Trinity Health operates 92 hospitals and 106 continuing care facilities in 22 states. Trinity has a workforce of 131,000, annual operating revenues of $19.3 billion, and assets of $27 billion, according to Trinity. The organization had more than $650 million in offshore accounts as of fiscal year 2017.
In a letter from Trinity to DPH dated February 28, 2020, the Michigan-based hospital chain said it has “proposed discontinuation of the licensed 50-bed inpatient Psychiatric Service and 24-bed inpatient Pediatric Service at its Providence Hospital Campus.”
Trinity said it plans to submit the 90-day closure notice required under law to DPH on or about March 31, 2020. After that, DPH can schedule a public hearing to decide if the services are essential.
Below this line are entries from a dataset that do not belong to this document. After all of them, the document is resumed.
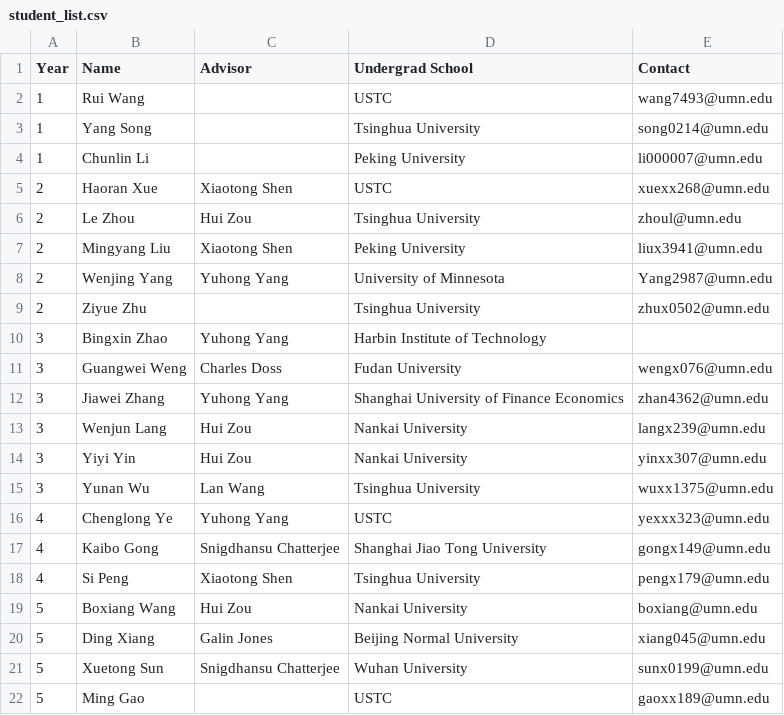
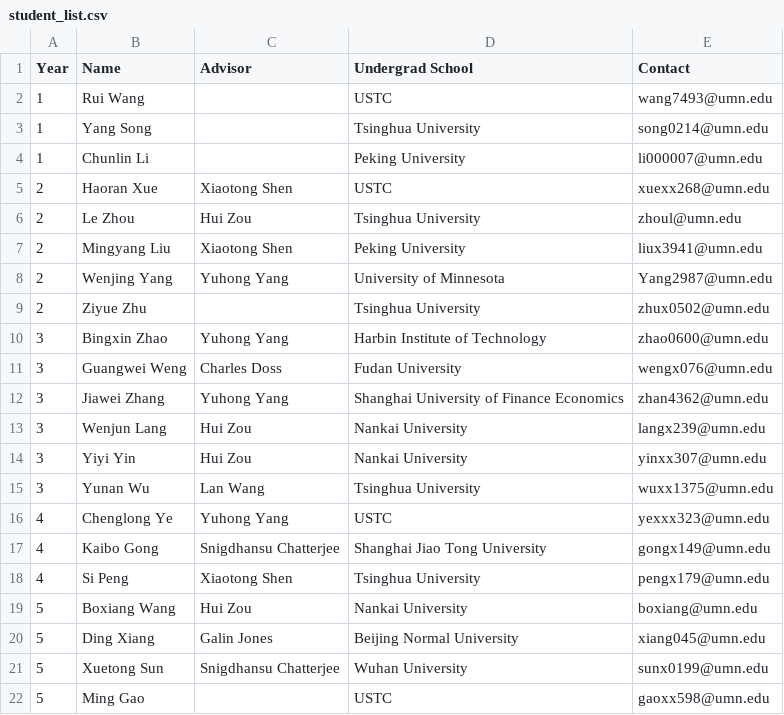
Before and after one commit to langx239/umn-webpage, a CSV file: src/data/student_list.csv, drawn as a sheet.

```diff
--- a/src/data/student_list.csv
+++ b/src/data/student_list.csv
@@ -9,3 +9,3 @@ Year,Name,Advisor,Undergrad School,Contact
 2,Ziyue Zhu,,Tsinghua University,zhux0502@umn.edu
-3,Bingxin Zhao,Yuhong Yang,Harbin Institute of Technology,
+3,Bingxin Zhao,Yuhong Yang,Harbin Institute of Technology,zhao0600@umn.edu
 3,Guangwei Weng,Charles Doss,Fudan University,wengx076@umn.edu
@@ -21,2 +21,2 @@ Year,Name,Advisor,Undergrad School,Contact
 5,Xuetong Sun,Snigdhansu Chatterjee,Wuhan University,sunx0199@umn.edu
-5,Ming Gao,,USTC,gaoxx189@umn.edu
+5,Ming Gao,,USTC,gaoxx598@umn.edu
```
Also changed, not shown: 3 other files.
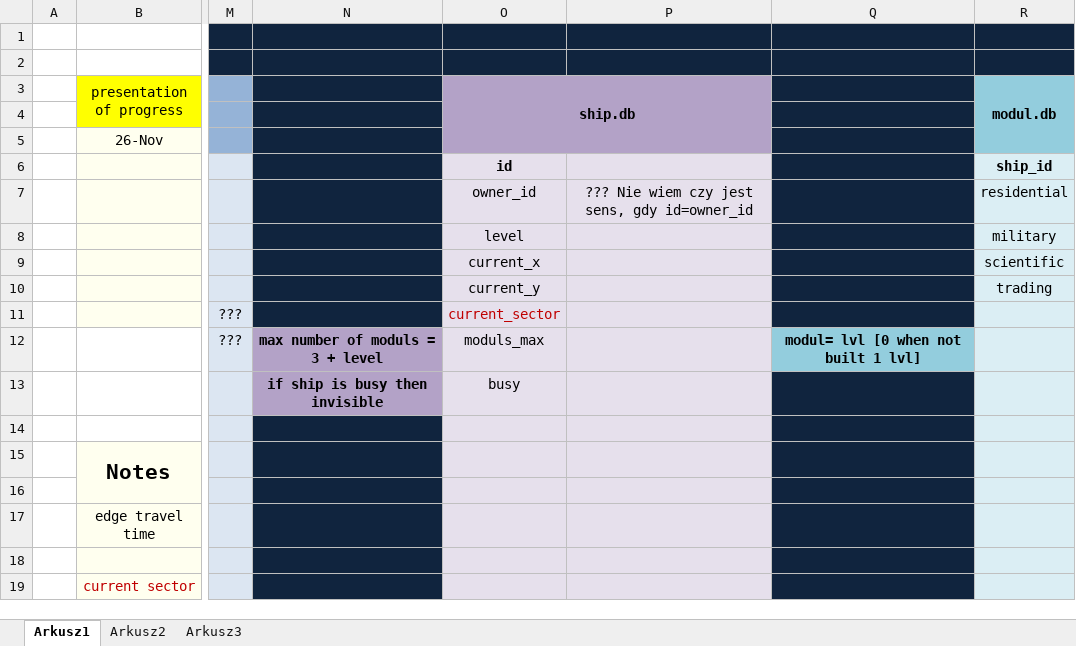
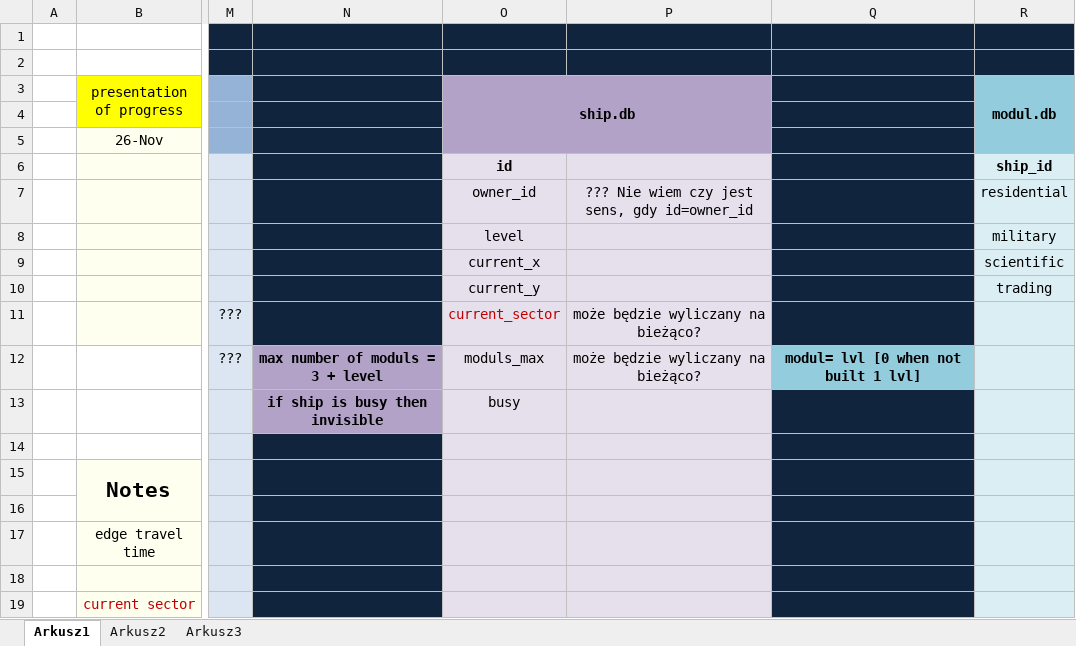
Before and after one commit to minik01/Game_2015-Stable, an Excel workbook: zombie.xlsx, sheet Arkusz1, drawn as a sheet; only a part is shown, gaps mark what is left out; values as stored, in another font and other column widths than the file's, no borders; charts and pictures not drawn; the diff names each change by its address in the sheet, - before the commit and + after, or states it on an @@ line.

```diff
--- a/zombie.xlsx (sheet Arkusz1)
+++ b/zombie.xlsx (sheet Arkusz1)
-P11:P12: (empty)
+P11:P12: może będzie wyliczany na bieżąco?
```
Also changed, not shown: charts or pictures, 14 other files.
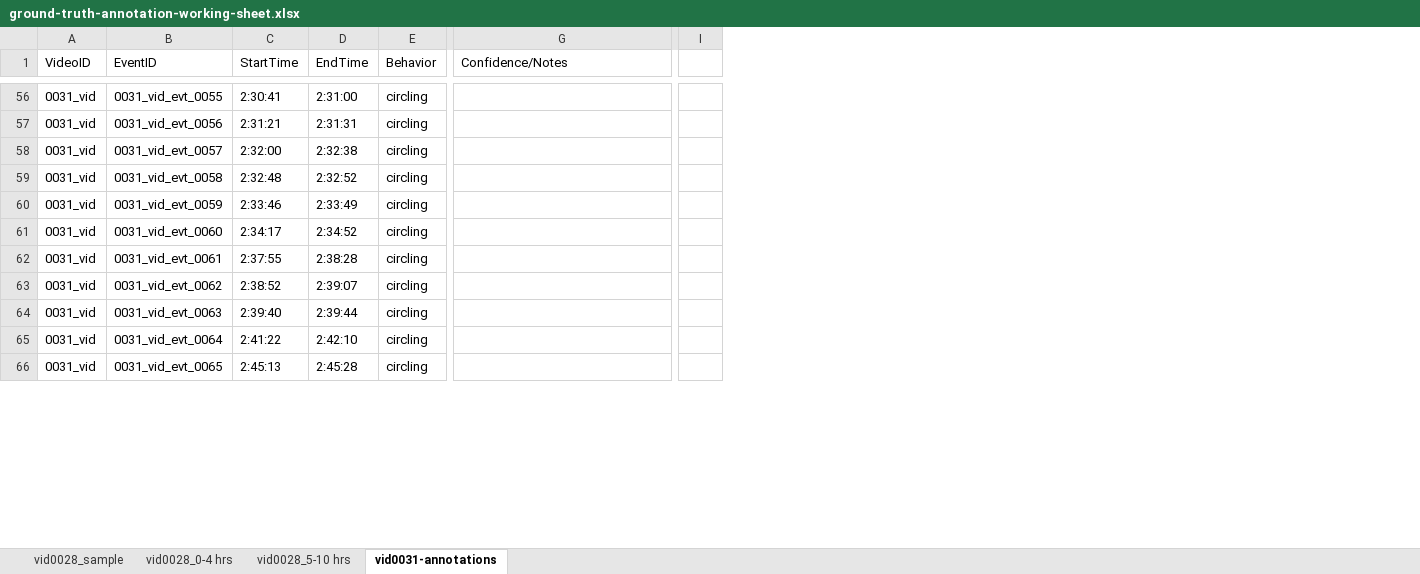
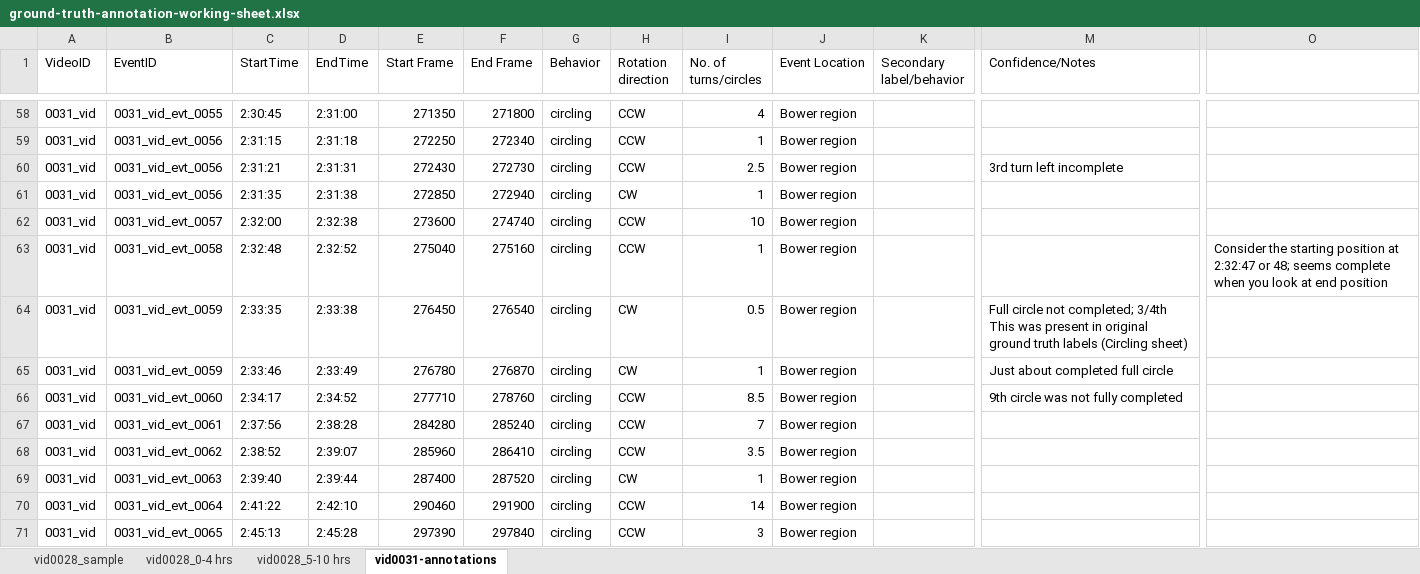
Before and after one commit to Human-Augment-Analytics/cichlid-analysis, an Excel workbook: ground_truth_annotations/finalized_annotations/ground-truth-annotation-working-sheet.xlsx, sheet vid0031-annotations, drawn as a sheet; only a part is shown, gaps mark what is left out; values as stored, in another font and other column widths than the file's, no cell formats; removed rows and columns are numbered as before the commit, all else as after; rows hold the shown columns only; ↵ is a line break in a cell; the diff covers the shown part only; the diff names each change by its address in the sheet, - before the commit and + after, or states it on an @@ line.

Commit message:
Update annotations for initial 2 videos as per latest definitions

```diff
--- a/ground_truth_annotations/finalized_annotations/ground-truth-annotation-working-sheet.xlsx (sheet vid0031-annotations)
+++ b/ground_truth_annotations/finalized_annotations/ground-truth-annotation-working-sheet.xlsx (sheet vid0031-annotations)
+column E (Start Frame), row 58: 271350; row 60: 272430; rows 62-63: 273600 | 275040; rows 65-71: 276780 | 277710 | 284280 | 285960 | 287400 | 290460 | 297390
+column F (End Frame), row 58: 271800; row 60: 272730; rows 62-63: 274740 | 275160; rows 65-71: 276870 | 278760 | 285240 | 286410 | 287520 | 291900 | 297840
+column H (Rotation direction), row 58: CCW; row 60: CCW; rows 62-63: CCW | CCW; rows 65-71: CW | CCW | CCW | CCW | CW | CCW | CCW
+column I (No. of turns/circles), row 58: 4; row 60: 2.5; rows 62-63: 10 | 1; rows 65-71: 1 | 8.5 | 7 | 3.5 | 1 | 14 | 3
+column J (Event Location), row 58: Bower region; row 60: Bower region; rows 62-63: Bower region | Bower region; rows 65-71: all Bower region
+column K (Secondary label/behavior), empty
-column I, empty
+column O, row 63: Consider the starting position at 2:32:47 or 48; seems complete when you look at end position
-C58 (StartTime): 2:30:41
+C58 (StartTime): 2:30:45
+row 59: 0031_vid | 0031_vid_evt_0056 | 2:31:15 | 2:31:18 | 272250 | 272340 | circling | CCW | 1 | Bower region
-M60 (Confidence/Notes): (empty)
+M60 (Confidence/Notes): 3rd turn left incomplete
+row 61: 0031_vid | 0031_vid_evt_0056 | 2:31:35 | 2:31:38 | 272850 | 272940 | circling | CW | 1 | Bower region
+row 64: 0031_vid | 0031_vid_evt_0059 | 2:33:35 | 2:33:38 | 276450 | 276540 | circling | CW | 0.5 | Bower region |  | Full circle not completed; 3/4th ↵ This was present in original ground truth labels (Circling sheet)
-M65 (Confidence/Notes): (empty)
+M65 (Confidence/Notes): Just about completed full circle
-M66 (Confidence/Notes): (empty)
+M66 (Confidence/Notes): 9th circle was not fully completed
-C67 (StartTime): 2:37:55
+C67 (StartTime): 2:37:56
```
Also changed, not shown: 3 added rows and 26 edited cells elsewhere in this sheet, sheet vid0028_0-4 hrs, sheet vid0028_5-10 hrs, cell formats, 2 other files.
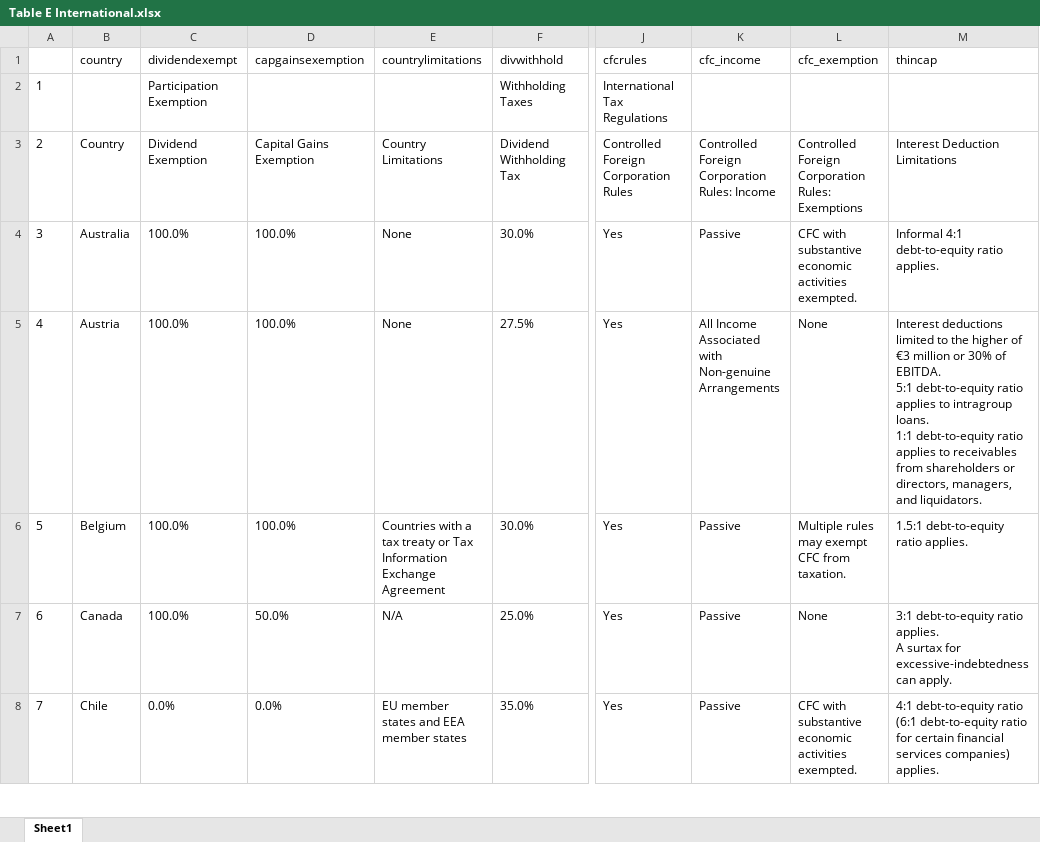
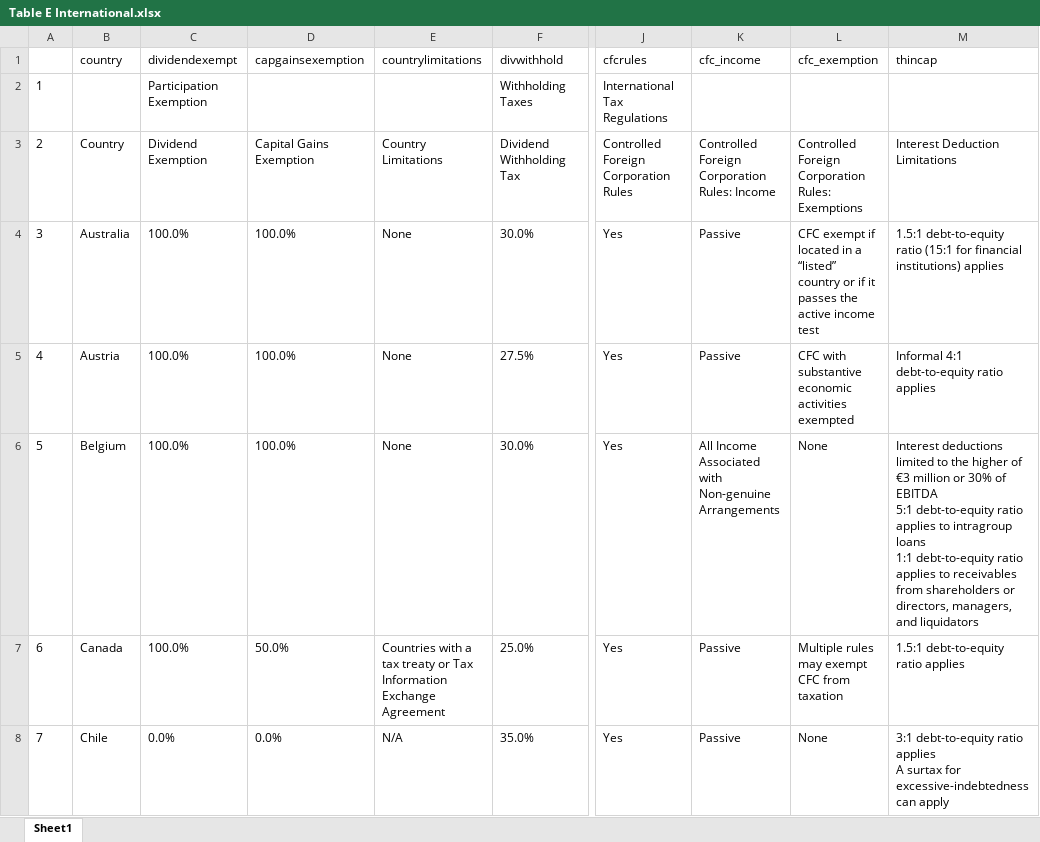
Before and after one commit to TaxFoundation/international-tax-competitiveness-index, an Excel workbook: final-outputs/Table E International.xlsx, sheet Sheet1, drawn as a sheet; only a part is shown, gaps mark what is left out; values as stored, in another font and other column widths than the file's, no borders; ↵ is a line break in a cell; the diff covers the shown part only; the diff names each change by its address in the sheet, - before the commit and + after, or states it on an @@ line.

Commit message:
Update to Output Tables code and re-run of output

```diff
--- a/final-outputs/Table E International.xlsx (sheet Sheet1)
+++ b/final-outputs/Table E International.xlsx (sheet Sheet1)
-L4 (cfc_exemption): CFC with substantive economic activities exempted.
+L4 (cfc_exemption): CFC exempt if located in a “listed” country or if it passes the active income test
-M4 (thincap): Informal 4:1 debt-to-equity ratio applies.
+M4 (thincap): 1.5:1 debt-to-equity ratio (15:1 for financial institutions) applies
-K5 (cfc_income): All Income Associated with Non-genuine Arrangements
+K5 (cfc_income): Passive
-L5 (cfc_exemption): None
+L5 (cfc_exemption): CFC with substantive economic activities exempted
-M5 (thincap): Interest deductions limited to the higher of €3 million or 30% of EBITDA. ↵ 5:1 debt-to-equity ratio applies to intragroup loans. ↵ 1:1 debt-to-equity ratio applies to receivables from shareholders or directors, managers, and liquidators.
+M5 (thincap): Informal 4:1 debt-to-equity ratio applies
-E6 (countrylimitations): Countries with a tax treaty or Tax Information Exchange Agreement
+E6 (countrylimitations): None
-K6 (cfc_income): Passive
+K6 (cfc_income): All Income Associated with Non-genuine Arrangements
-L6 (cfc_exemption): Multiple rules may exempt CFC from taxation.
+L6 (cfc_exemption): None
-M6 (thincap): 1.5:1 debt-to-equity ratio applies.
+M6 (thincap): Interest deductions limited to the higher of €3 million or 30% of EBITDA ↵ 5:1 debt-to-equity ratio applies to intragroup loans ↵ 1:1 debt-to-equity ratio applies to receivables from shareholders or directors, managers, and liquidators
-E7 (countrylimitations): N/A
+E7 (countrylimitations): Countries with a tax treaty or Tax Information Exchange Agreement
-L7 (cfc_exemption): None
+L7 (cfc_exemption): Multiple rules may exempt CFC from taxation
-M7 (thincap): 3:1 debt-to-equity ratio applies. ↵ A surtax for excessive-indebtedness can apply.
+M7 (thincap): 1.5:1 debt-to-equity ratio applies
-E8 (countrylimitations): EU member states and EEA member states
+E8 (countrylimitations): N/A
-L8 (cfc_exemption): CFC with substantive economic activities exempted.
+L8 (cfc_exemption): None
-M8 (thincap): 4:1 debt-to-equity ratio (6:1 debt-to-equity ratio for certain financial services companies) applies.
+M8 (thincap): 3:1 debt-to-equity ratio applies ↵ A surtax for excessive-indebtedness can apply
```
Also changed, not shown: 109 edited cells and cell formats elsewhere in this sheet, final-outputs/Table A Corporate.xlsx, final-outputs/Table B Individual.xlsx, 6 other files.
The MNA has proposed legislation to strengthen the state’s hospital closure law.
Trinity’s decision to close 74 mental health beds comes as Gov. Charlie Baker and state lawmakers have been advocating for legislation to increase investment in and access to mental healthcare across Massachusetts.
“For far too long, primary and behavioral health care has not been at the forefront of our health care system,” Health and Human Services Secretary Marylou Sudders said upon the introduction of the legislation. “While we know that changing the narrative will take time, we are committed to engaging in a multi-year, multi-pronged approach to create a cohesive system of behavioral health care and strong primary care in the Commonwealth,”
Hospital Executives Close Services Statewide
Hospital corporations such as Trinity Health, Baystate Health, Partners Healthcare, UMass Memorial Health Care and Steward Healthcare have closed at least 30 hospitals or hospital units over the last 11 years. At least 11 of these were deemed “essential services” by the state Department of Public Health, but executives closed them anyway.
Baystate Health is planning to close inpatient mental health beds at community hospitals in Greenfield, Palmer and Westfield, and closed its intensive care units at Noble Hospital and Wing Hospitals. Patients, nurses, advocates and elected officials have come out strongly against the closures.
Tenet Healthcare announced last month it plans to close the medical/surgical service, intensive care unit, operating rooms, emergency department and outpatient rehabilitation service at its Metrowest Medical Center Leonard Morse campus in Natick, including the hospital’s specialized psychiatric unit within the emergency department. DPH has scheduled a public hearing on that closing for March 18 in Natick.
Cambridge Health Alliance has proposed closing its emergency department at Somerville Hospital and turning it into an urgent care clinic. In Taunton, where Steward Healthcare closed its maternity unit in 2017 despite enormous public opposition, mothers have been giving birth under risky and inappropriate conditions because of the loss of those essential services.
Southcoast Health closed the maternity unit at Tobey Hospital in Wareham at the end of 2019.
Founded in 1903, the Massachusetts Nurses Association is the largest union of registered nurses in the Commonwealth of Massachusetts. Its 23,000 members advance the nursing profession by fostering high standards of nursing practice, promoting the economic and general welfare of nurses in the workplace, projecting a positive and realistic view of nursing, and by lobbying the Legislature and regulatory agencies on health care issues affecting nurses and the public.